#### [AVAILABLE DATA]
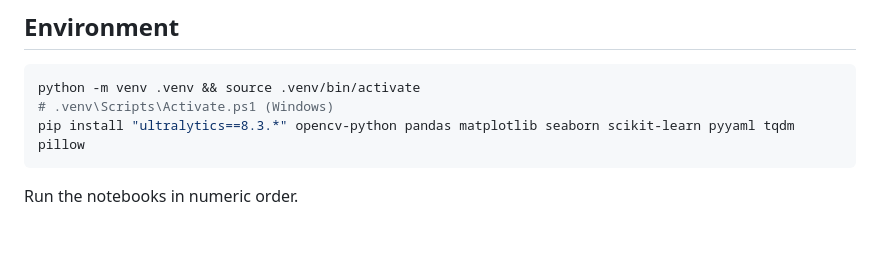
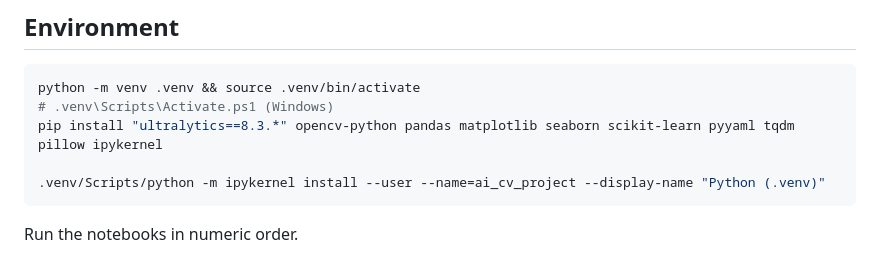
Before and after one commit to thtahamid/ai_cv_project, a Markdown page: docs/PROJECT_GUIDE.md, the part around the change. Drawn GitHub-style; blank space fills up the shorter version.

````diff
--- a/docs/PROJECT_GUIDE.md
+++ b/docs/PROJECT_GUIDE.md
@@ -94,7 +94,9 @@ ai_cv_project/
 ```bash
 python -m venv .venv && source .venv/bin/activate
 # .venv\Scripts\Activate.ps1 (Windows)
-pip install "ultralytics==8.3.*" opencv-python pandas matplotlib seaborn scikit-learn pyyaml tqdm pillow
+pip install "ultralytics==8.3.*" opencv-python pandas matplotlib seaborn scikit-learn pyyaml tqdm pillow ipykernel
+
+.venv/Scripts/python -m ipykernel install --user --name=ai_cv_project --display-name "Python (.venv)"
 ```
 
 Run the notebooks in numeric order.
````
Also changed, not shown: docs/training_metrics_glossary.md (added, +109 -0 lines).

#### [WHAT THE TASK ASKS]
Report, with no additional words, how many lines in the records above contain the word "docs".

#### [SOLUTION FOR THIS EXERCISE]
4